Page last updated at 05:47 GMT, Monday, 30 June 2008 06:47 UK

Football match evokes Dirty War

By Daniel Schweimler
BBC News, Buenos Aires

Former members of the Argentine national team before the match
The game took place in the River Plate stadium in Buenos Aires

Argentina has been celebrating 30 years since it won its first football World Cup, on home soil.

But it has not forgotten that the victory took place under a military government that kidnapped, tortured and killed tens of thousands of Argentines. Members of the team that lifted the trophy in 1978 have taken part in a commemorative match for the victims.

They were joined by human rights activists and survivors of what became known as the Dirty War.

The match, called The Other Final, was played in the same stadium in Buenos Aires where Argentina beat Holland 3-1 in 1978.

When they played a game over the speakers, it was very contradictory - because the executioners, those who tortured us, and us the victims both cried 'Goal Argentina!'
Adolfo Perez Esquivel, torture victim

Only this time, where the military had sat, there was a flag commemorating the tens of thousands of Argentine victims of the military government.

There were fewer fans this time, but they sang songs about liberty and justice as well as the more traditional football songs.

Several of the players from Argentina's victorious 1978 squad - Ricardo Villa, Rene Houseman and Leopoldo Luque among them - took the field alongside human rights activists.

They played the national under-20 team.

Propaganda tool

Earlier hundreds marched to the stadium from what had been a military detention and torture centre, where prisoners told how, chained to their beds, they could hear their guards listening to the game on the radio and the crowds celebrate as the goals went in.

Nobel Peace Prize winner Adolfo Perez Esquivel was a prisoner during the final and joined the march:

"When they played a game over the speakers, it was very contradictory - because the executioners, those who tortured us, and us the victims both cried 'Goal Argentina!'" he said.

And we know that they took prisoners out when there were distractions caused by the World Cup and shot them," he said.
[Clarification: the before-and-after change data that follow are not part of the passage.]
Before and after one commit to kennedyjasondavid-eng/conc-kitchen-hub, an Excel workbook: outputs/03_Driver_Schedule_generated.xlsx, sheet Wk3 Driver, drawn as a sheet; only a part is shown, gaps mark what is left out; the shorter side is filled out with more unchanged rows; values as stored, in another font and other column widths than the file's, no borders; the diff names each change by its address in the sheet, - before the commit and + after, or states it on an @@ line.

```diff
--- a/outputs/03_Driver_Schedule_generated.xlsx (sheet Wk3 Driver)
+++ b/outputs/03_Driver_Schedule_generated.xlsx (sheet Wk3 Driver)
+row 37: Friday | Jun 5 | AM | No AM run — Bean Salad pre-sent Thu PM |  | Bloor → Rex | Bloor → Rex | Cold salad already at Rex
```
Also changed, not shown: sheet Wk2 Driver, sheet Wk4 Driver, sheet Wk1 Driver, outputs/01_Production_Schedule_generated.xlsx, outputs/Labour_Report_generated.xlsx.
To say that football in Argentina is important is a huge understatement.

The military government used the 1978 World Cup finals and their team's victory as a political propaganda tool - in much the same way as Adolf Hitler used the 1936 Berlin Olympics.

Many Argentines were excluded from the celebrations then, but with the Other Final they have laid some of their ghosts to rest.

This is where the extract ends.